Information provided >>
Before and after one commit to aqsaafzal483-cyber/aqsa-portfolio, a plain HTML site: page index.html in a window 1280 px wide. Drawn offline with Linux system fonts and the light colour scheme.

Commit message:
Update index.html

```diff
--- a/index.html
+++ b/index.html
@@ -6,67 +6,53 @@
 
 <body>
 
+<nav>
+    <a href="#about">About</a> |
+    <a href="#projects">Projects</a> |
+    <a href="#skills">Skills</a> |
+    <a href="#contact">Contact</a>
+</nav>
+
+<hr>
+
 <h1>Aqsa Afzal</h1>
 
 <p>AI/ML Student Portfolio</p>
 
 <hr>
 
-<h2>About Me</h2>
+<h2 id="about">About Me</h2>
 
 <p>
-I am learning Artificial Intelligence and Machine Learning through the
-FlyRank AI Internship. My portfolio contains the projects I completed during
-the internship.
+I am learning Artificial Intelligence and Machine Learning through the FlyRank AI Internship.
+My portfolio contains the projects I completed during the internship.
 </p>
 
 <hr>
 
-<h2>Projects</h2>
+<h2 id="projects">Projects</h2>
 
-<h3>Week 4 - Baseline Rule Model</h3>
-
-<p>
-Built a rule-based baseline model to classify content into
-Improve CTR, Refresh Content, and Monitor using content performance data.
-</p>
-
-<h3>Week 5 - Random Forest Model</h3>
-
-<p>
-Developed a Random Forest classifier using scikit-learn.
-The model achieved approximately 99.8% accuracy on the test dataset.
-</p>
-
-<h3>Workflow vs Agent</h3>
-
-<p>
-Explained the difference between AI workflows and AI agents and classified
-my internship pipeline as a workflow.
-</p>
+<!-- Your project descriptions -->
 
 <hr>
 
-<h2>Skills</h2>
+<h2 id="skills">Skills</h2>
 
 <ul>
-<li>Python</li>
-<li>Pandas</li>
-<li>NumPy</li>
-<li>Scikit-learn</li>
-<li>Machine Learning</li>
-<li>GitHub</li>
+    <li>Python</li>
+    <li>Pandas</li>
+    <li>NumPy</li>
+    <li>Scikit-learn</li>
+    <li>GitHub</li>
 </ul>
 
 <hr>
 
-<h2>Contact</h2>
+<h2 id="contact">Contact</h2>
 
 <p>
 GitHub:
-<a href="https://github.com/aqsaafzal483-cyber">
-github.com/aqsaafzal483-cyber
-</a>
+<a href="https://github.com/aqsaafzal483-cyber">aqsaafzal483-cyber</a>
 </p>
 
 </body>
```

Exercise requirements >>
Please retype every entry above exactly as it stands.

Task solution >>
Before and after one commit to aqsaafzal483-cyber/aqsa-portfolio, a plain HTML site: page index.html in a window 1280 px wide. Drawn offline with Linux system fonts and the light colour scheme.

Commit message:
Update index.html

```diff
--- a/index.html
+++ b/index.html
@@ -6,67 +6,53 @@
 
 <body>
 
+<nav>
+    <a href="#about">About</a> |
+    <a href="#projects">Projects</a> |
+    <a href="#skills">Skills</a> |
+    <a href="#contact">Contact</a>
+</nav>
+
+<hr>
+
 <h1>Aqsa Afzal</h1>
 
 <p>AI/ML Student Portfolio</p>
 
 <hr>
 
-<h2>About Me</h2>
+<h2 id="about">About Me</h2>
 
 <p>
-I am learning Artificial Intelligence and Machine Learning through the
-FlyRank AI Internship. My portfolio contains the projects I completed during
-the internship.
+I am learning Artificial Intelligence and Machine Learning through the FlyRank AI Internship.
+My portfolio contains the projects I completed during the internship.
 </p>
 
 <hr>
 
-<h2>Projects</h2>
+<h2 id="projects">Projects</h2>
 
-<h3>Week 4 - Baseline Rule Model</h3>
-
-<p>
-Built a rule-based baseline model to classify content into
-Improve CTR, Refresh Content, and Monitor using content performance data.
-</p>
-
-<h3>Week 5 - Random Forest Model</h3>
-
-<p>
-Developed a Random Forest classifier using scikit-learn.
-The model achieved approximately 99.8% accuracy on the test dataset.
-</p>
-
-<h3>Workflow vs Agent</h3>
-
-<p>
-Explained the difference between AI workflows and AI agents and classified
-my internship pipeline as a workflow.
-</p>
+<!-- Your project descriptions -->
 
 <hr>
 
-<h2>Skills</h2>
+<h2 id="skills">Skills</h2>
 
 <ul>
-<li>Python</li>
-<li>Pandas</li>
-<li>NumPy</li>
-<li>Scikit-learn</li>
-<li>Machine Learning</li>
-<li>GitHub</li>
+    <li>Python</li>
+    <li>Pandas</li>
+    <li>NumPy</li>
+    <li>Scikit-learn</li>
+    <li>GitHub</li>
 </ul>
 
 <hr>
 
-<h2>Contact</h2>
+<h2 id="contact">Contact</h2>
 
 <p>
 GitHub:
-<a href="https://github.com/aqsaafzal483-cyber">
-github.com/aqsaafzal483-cyber
-</a>
+<a href="https://github.com/aqsaafzal483-cyber">aqsaafzal483-cyber</a>
 </p>
 
 </body>
```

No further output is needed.